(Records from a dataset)

• • • • • • •

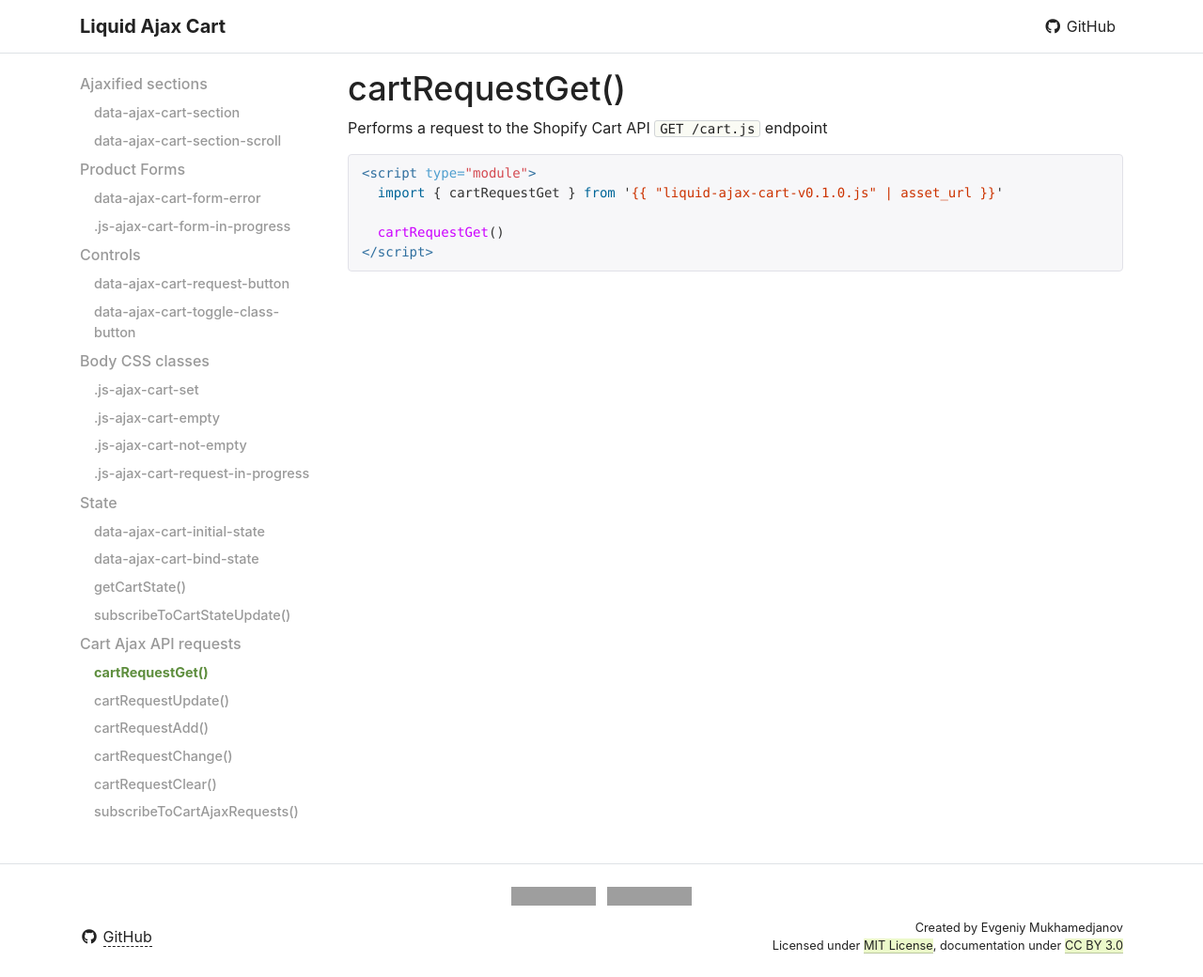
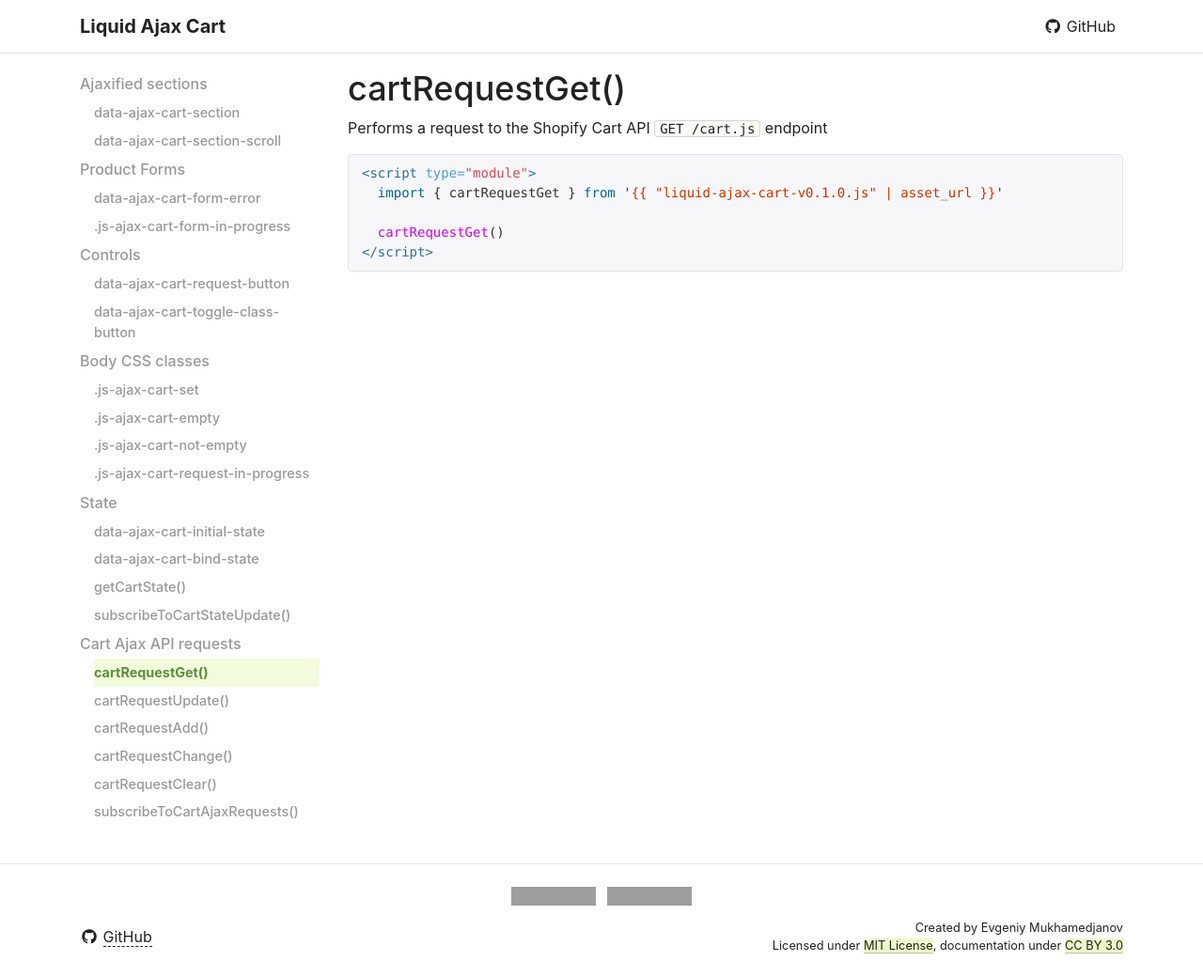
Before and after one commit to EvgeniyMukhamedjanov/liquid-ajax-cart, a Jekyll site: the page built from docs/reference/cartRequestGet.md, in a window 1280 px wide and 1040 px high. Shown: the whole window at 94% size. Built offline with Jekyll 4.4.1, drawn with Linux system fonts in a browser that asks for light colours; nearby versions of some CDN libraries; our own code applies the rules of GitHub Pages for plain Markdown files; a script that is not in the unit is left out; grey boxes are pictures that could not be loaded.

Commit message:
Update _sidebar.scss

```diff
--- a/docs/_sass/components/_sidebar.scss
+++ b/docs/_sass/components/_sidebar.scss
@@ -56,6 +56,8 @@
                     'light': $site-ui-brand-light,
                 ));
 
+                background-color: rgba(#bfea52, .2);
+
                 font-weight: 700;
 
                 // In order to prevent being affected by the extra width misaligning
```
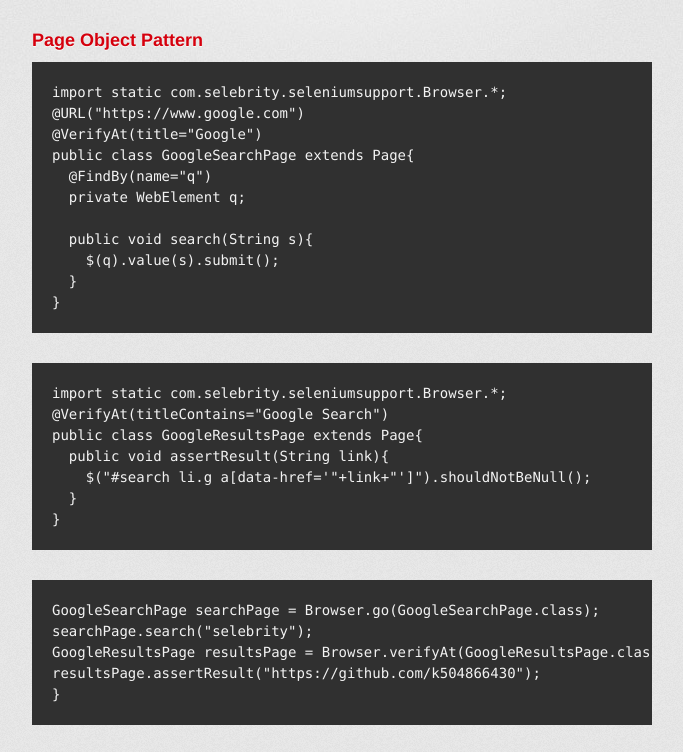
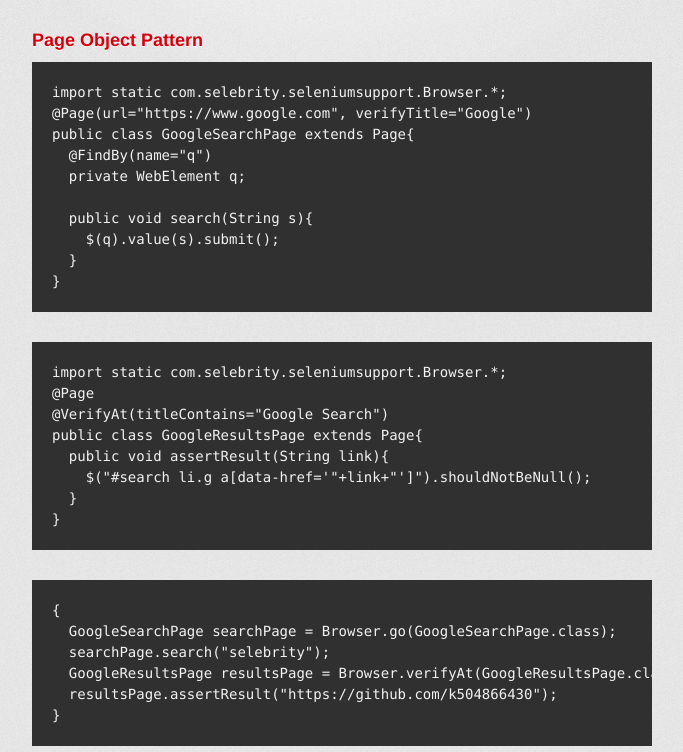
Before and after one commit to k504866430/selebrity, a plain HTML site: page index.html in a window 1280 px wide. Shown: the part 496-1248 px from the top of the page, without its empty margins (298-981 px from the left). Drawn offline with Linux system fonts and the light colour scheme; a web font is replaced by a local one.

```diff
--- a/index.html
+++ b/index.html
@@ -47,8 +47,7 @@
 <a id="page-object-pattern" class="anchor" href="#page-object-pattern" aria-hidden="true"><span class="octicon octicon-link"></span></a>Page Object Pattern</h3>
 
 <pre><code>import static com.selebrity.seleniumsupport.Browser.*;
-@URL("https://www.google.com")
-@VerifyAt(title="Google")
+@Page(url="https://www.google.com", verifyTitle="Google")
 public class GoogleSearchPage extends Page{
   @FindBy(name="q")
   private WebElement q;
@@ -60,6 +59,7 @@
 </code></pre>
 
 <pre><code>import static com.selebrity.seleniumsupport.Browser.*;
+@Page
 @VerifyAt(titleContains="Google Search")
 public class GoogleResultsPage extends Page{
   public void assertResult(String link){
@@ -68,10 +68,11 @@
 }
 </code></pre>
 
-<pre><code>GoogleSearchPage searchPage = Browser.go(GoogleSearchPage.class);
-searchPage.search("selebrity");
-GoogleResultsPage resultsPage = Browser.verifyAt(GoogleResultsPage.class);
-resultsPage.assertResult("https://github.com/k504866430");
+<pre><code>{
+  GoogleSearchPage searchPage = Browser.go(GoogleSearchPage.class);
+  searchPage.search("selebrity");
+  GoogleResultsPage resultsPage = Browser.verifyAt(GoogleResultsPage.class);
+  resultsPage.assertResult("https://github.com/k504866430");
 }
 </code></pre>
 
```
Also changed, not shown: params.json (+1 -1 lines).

• • • • • • •

Exercise details: Your answer should be a single number: the count of lines above that contain the word "class".

Task response: 7